ESPN Brasil features this week an interview with Newcastle United striker Joelinton, who’s now having his second year in the Premier League.
Even though the Brazilian only has one goal in the competition this season, he’s now part of a promising attacking duo with Callum Wilson, and spoke about it with reporter João Castello Branco.
“He’s a striker who improves my game a lot, because he’s a reference striker”, Joelinton told ESPN Brasil.
“They always put me as a reference striker for being tall, strong, but I like to play a little free, to get out, move and have the space to receive the ball. And he does it well, he defends well with two defenders, he holds the ball well, so I think it helps a lot in my game.”
With only seven goals in 58 games, the numbers may make it look like Joelinton hasn’t been good enough for Newcastle. However, the player finds some similarities with Roberto Firmino, who’s also arrived from Hoffenheim and despite being a good striker, isn’t a regular scorer.
“I think that, from the striker, we demand a lot of goals. That’s what the fans want, but when you understand a little of the game, you see that the attacker has a defending function, to start the pressure ahead to help the team, to hold the two defenders, to make room for someone who comes from behind, do one-two, hold the ball.”

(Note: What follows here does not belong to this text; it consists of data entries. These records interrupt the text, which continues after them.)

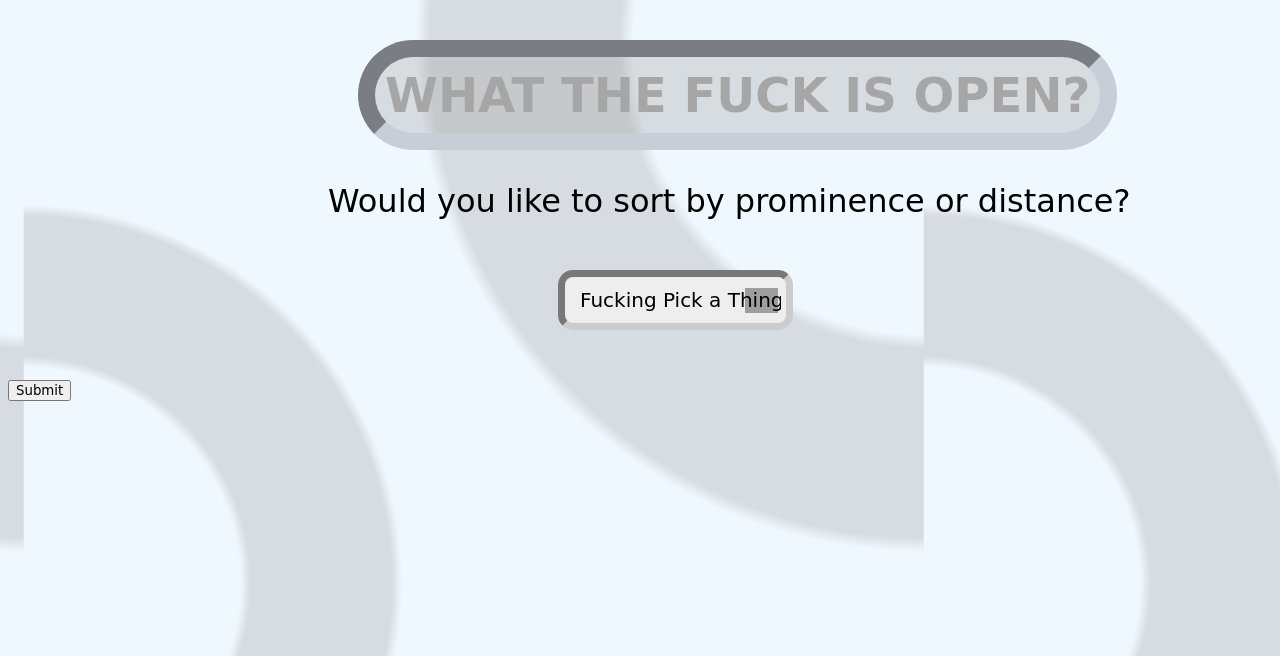
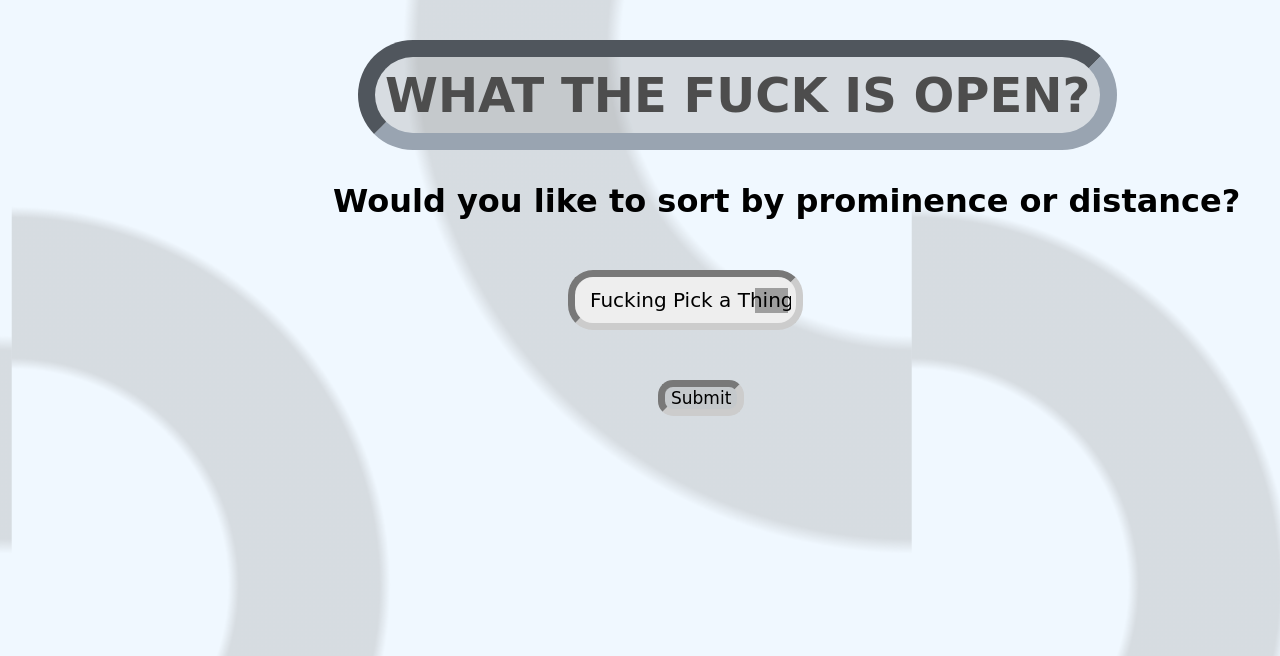
Before and after one commit to MoonWatcher582/WTF_is_Open, a Flask app: page / in a window 1280 px wide. Shown: the top 656 px of the page. Run offline with Flask 2, Linux system fonts and the light colour scheme; grey boxes are pictures that could not be loaded.

Commit message:
pretty tyhing and I gonna die

```diff
--- a/static/style.css
+++ b/static/style.css
@@ -5,7 +5,7 @@
 	background-color: aliceblue;
 	background-size: 900px 1200px;
 	-moz-animation: background-transition 8s linear 7.5s, animated-background 11.09s linear alternate infinite, shake 2s ease 3.5s alternate 2;
-	-webkit-animation: background-transition 8s linear 7.5s, animated-background 11.09s linear alternate infinite, shake 2s ease 3.5s alternate 2;
+	-webkit-animation: background-transition 8s cubic-bezier(0.1,0.1,1,0.7), 7.5s, animated-background 11.09s linear alternate infinite, shake 2s ease 3.5s alternate 2;
 }
 
 * {
@@ -25,21 +25,22 @@
 	font-size: 48px;
 	border: 17px inset ghostwhite;
 	border-radius: 500px;
-	-webkit-animation: h1-text-color 4s linear alternate infinite;
+	-webkit-animation: h1-text-color 2s steps(40,end) alternate infinite;
 }
 
 #labelname {
 	position: relative;
+	font-weight: bold;
 	padding-top: 100px;
 	margin-top:200px;
-	margin-left: 320px;
+	margin-left: 325px;
 	font-size:32px;
 }
 select {
 	margin: 50px;
-	margin-left: 550px;
+	margin-left: 560px;
 	border: 100px solid #111;
-	border-radius: 15px;
+	border-radius: 25px;
 	background: transparent;
 	width: 235px;
 	height: 60px;
@@ -49,11 +50,27 @@
 	-webkit-appearance: none;
 	-moz-appearance: none;
 	appearance: none;
+	background-color: rgba(155, 155, 155, .3);
 	background: url(/img/middle_finger.png) 96% / 15% no-repeat #eee;
 }
 select:hover {
 	border: 7px inset #eee;
 	color: aliceblue;
+	background: #ccc;
+}
+input {
+	margin-left:650px;
+	border:7px inset #ccc;
+	border-radius:15px;
+	font-size: 17px;
+	-webkit-appearance:none;
+	-moz-appearance:none;
+	background-color: rgba(155, 155, 155, .3);
+	appearance:none;
+}
+input:hover {
+	border: 7px inset #eee;
+	color:aliceblue;
 	background: #ccc;
 }
 #form1{
@@ -75,10 +92,10 @@
 		background position: 0 50;
 }
 50% {
-	background-position: 6.25% 0;
+	background-position: 0 0;
 }
 to {
-	background-position: 6.25% 11%;
+	background-position: 16.25% 11%;
 }
 }
 @-moz-keyframes animated-background {
@@ -89,7 +106,7 @@
 	background-position: 0 0;
 }
 to {
-	background-position: 6.25% 11%;
+	background-position: 6.25% 81%;
 }
 }
 @-webkit-keyframes h1-text-color {
```
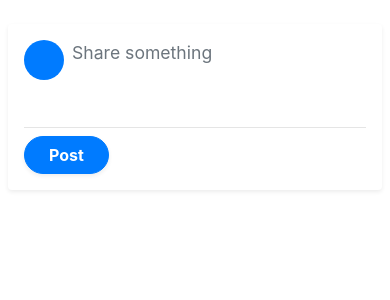
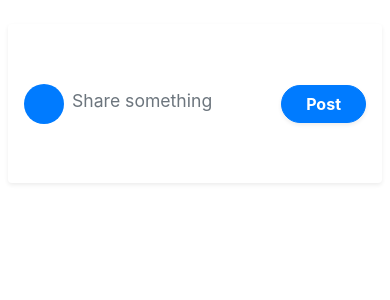
Before and after one commit to saidbaraou/network, a Django app: page / in a window 390 px wide. Shown: the part 136-436 px from the top of the page. Run offline with Django 3.2, Linux system fonts and the light colour scheme; some libraries are stand-ins or nearby versions.

Commit message:
Add style to the post form for for appealing UI

```diff
--- a/network/static/network/styles.css
+++ b/network/static/network/styles.css
@@ -2,11 +2,3 @@ textarea:focus {
   outline: none !important;
   box-shadow: none !important;
 }
-
-/* Makes the card look slightly lifted when the user hovers over it */
-.card {
-  transition: transform 0.2s ease-in-out;
-}
-.card:hover {
-  transform: translateY(-2px);
-}
--- a/network/templates/network/index.html
+++ b/network/templates/network/index.html
@@ -8,33 +8,38 @@
             <form action="" method="POST">
                 {% csrf_token %}
 
-                <div class="d-flex">
+                <div class="d-flex align-items-center">
                     <div class="rounded-circle bg-primary d-flex align-items-center justify-content-center text-white mr-2 mr-md-3"
                         style="width: 40px; height: 40px; flex-shrink: 0; font-size: 0.9rem;">
                         {{ user.username|first|upper }}
                     </div>
 
-                    <div class="flex-grow-1">
+                    <div class="flex-grow-1 pt-5">
                         <textarea name="content" class="form-control border-0 shadow-none p-0" rows="3"
                             placeholder="Share something"
                             style="resize: none; font-size: 1.1rem; background: transparent;" required></textarea>
                     </div>
+                    <div>
+                        <button type=" submit" class="btn btn-primary rounded-pill px-4 shadow-sm font-weight-bold">
+                            Post
+                        </button>
+                    </div>
                 </div>
 
-                <hr class="my-2">
+                <!-- <hr class="my-2"> -->
 
-                <div class="d-flex justify-content-between align-items-center">
-                    <div class=" text-muted small ml-5 d-none d-sm-block ">
-                        <!-- <i class=" fa-regular fa-image fa-lg mr-3" title="Add Image"></i> -->
-                    </div>
+                <!-- <div class="d-flex justify-content-between align-items-center">
+                    <div class=" text-muted small ml-5 d-none d-sm-block "> -->
+                <!-- <i class=" fa-regular fa-image fa-lg mr-3" title="Add Image"></i> -->
+                <!-- </div> -->
 
-                    <button type="submit" class="btn btn-primary rounded-pill px-4 shadow-sm font-weight-bold">
+                <!-- <button type="submit" class="btn btn-primary rounded-pill px-4 shadow-sm font-weight-bold">
                         Post
-                    </button>
-                </div>
-            </form>
+                    </button> -->
         </div>
+        </form>
     </div>
+</div>
 </div>
 
 {% endblock %}
```
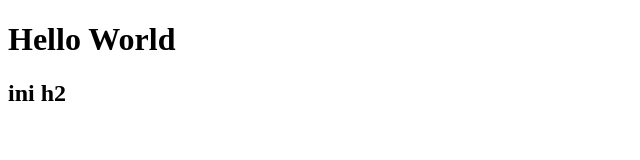
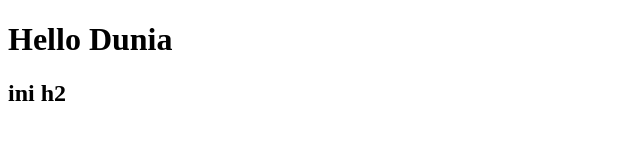
Before and after one commit to Pafaz/belajar-git-by-pak-danan, a plain HTML site: page index.html in a window 1280 px wide. Shown: the full height of the page, 0-640 px from the left. Drawn offline with Linux system fonts and the light colour scheme.

Commit message:
change h1

```diff
--- a/index.html
+++ b/index.html
@@ -6,7 +6,7 @@
     <title>Document</title>
 </head>
 <body>
-    <h1>Hello World</h1>
+    <h1>Hello Dunia</h1>
     <h2>ini h2</h2>
 </body>
 </html>
```
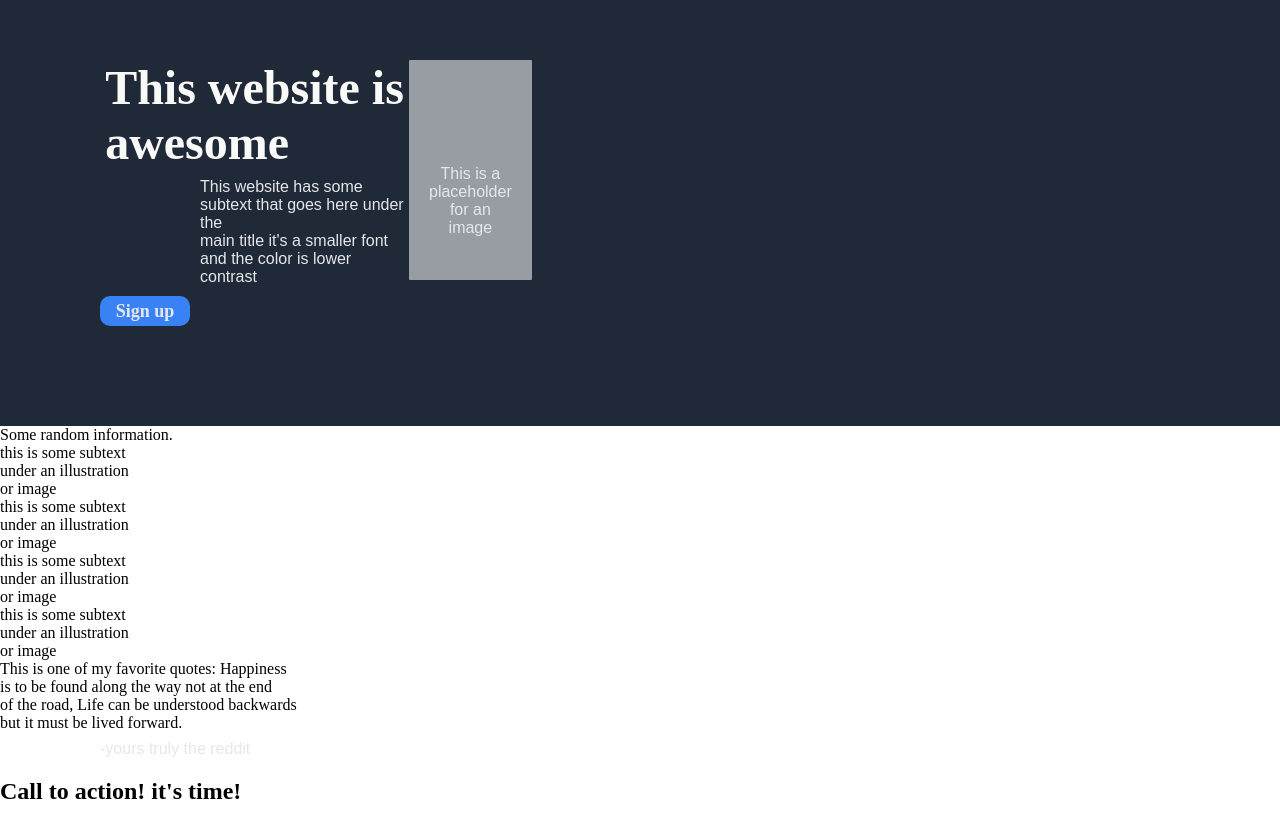
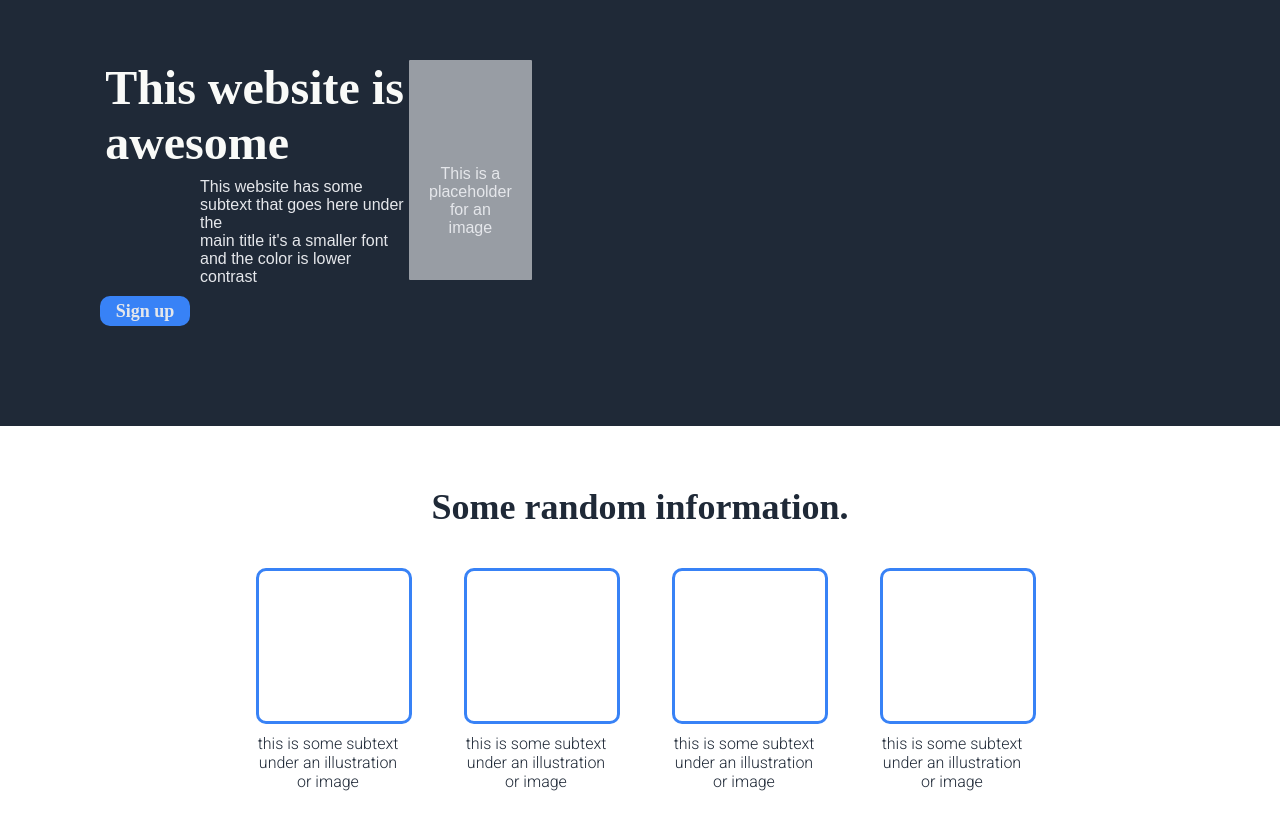
Before and after one commit to niko0022/Landing-Page, a plain HTML site: page landing_page.html in a window 1280 px wide. Shown: the part 135-952 px from the top of the page. Drawn offline with Linux system fonts and the light colour scheme.

Commit message:
Style quote section with css and lay it out on a webpage with flexbox

```diff
--- a/styles/styles.css
+++ b/styles/styles.css
@@ -94,3 +94,62 @@ p {
     text-align: center;
     margin-top: 85px;
 }
+
+.info-header {
+    display: flex;
+    justify-content: center;
+    font-size: 36px;
+    font-weight: bolder;
+    color: #1f2937;
+    padding-top: 60px;
+    padding-bottom: 40px;
+}
+
+.information {
+    display: flex;
+    justify-content: center;
+    align-items: center;
+    gap: 30px;
+    margin-bottom: 90px;
+}
+
+.box {
+    width: 150px;
+    height: 150px;
+    border-radius: 10px;
+    border: 3px solid #3882F6;
+    margin-left: 17px;
+    margin-right: 5px;
+}
+
+.text {
+    font-family: 'Roboto', sans-serif;
+    text-align: center;
+    color: #1f2937;
+    font-size: 16px;
+    padding-top: 10px;
+}
+
+.quote {
+    background-color: #E5E7EB;
+    display: flex;
+    flex-flow: column;
+    justify-content: center;
+    align-items: center;
+    padding-top: 110px;
+    padding-bottom: 110px;
+}
+
+#quote-text {
+    font-size: 38px;
+    font-family: 'Roboto', sans-serif;
+    font-weight: 300;
+    font-style: italic;
+}
+
+.quote-author {
+    color: #1f2937;
+    font-weight: bold;
+    margin: 0%;
+    padding-left: 480px;
+}
```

“There’s a lot that a striker can do without scoring a goal and be very important to the team. I think I did that a lot at Hoffenheim, Firmino also when he played there, and at Liverpool he continued his game. I think you can do both. Certainly the goal must come to crown a good match, but if you play a good game, help your team, assist, it’s also very important.”
Quizzed about the best defender he’s faced in the league, Joelinton goes for the same answers as most players, and picked Liverpool’s Virgil van Dijk.
“Van Dijk. There are many others, the difference here for me at the beginning in relation to Germany is that the players, the defenders are very strong, you have to be well prepared, but I think Van Dijk was the most difficult to face. He’s strong, fast, technically good, smart.”
Now despite being in England for over an year, Joelinton still hasn’t had anyone pronounce his name correctly, as he’s often referred to as Joe Linton, or just Joe.
“Since I arrived in Europe, people have tried to say my name, but until today they never speak correctly. They call me all kinds, but the right pronunciation hasn’t succeeded yet .”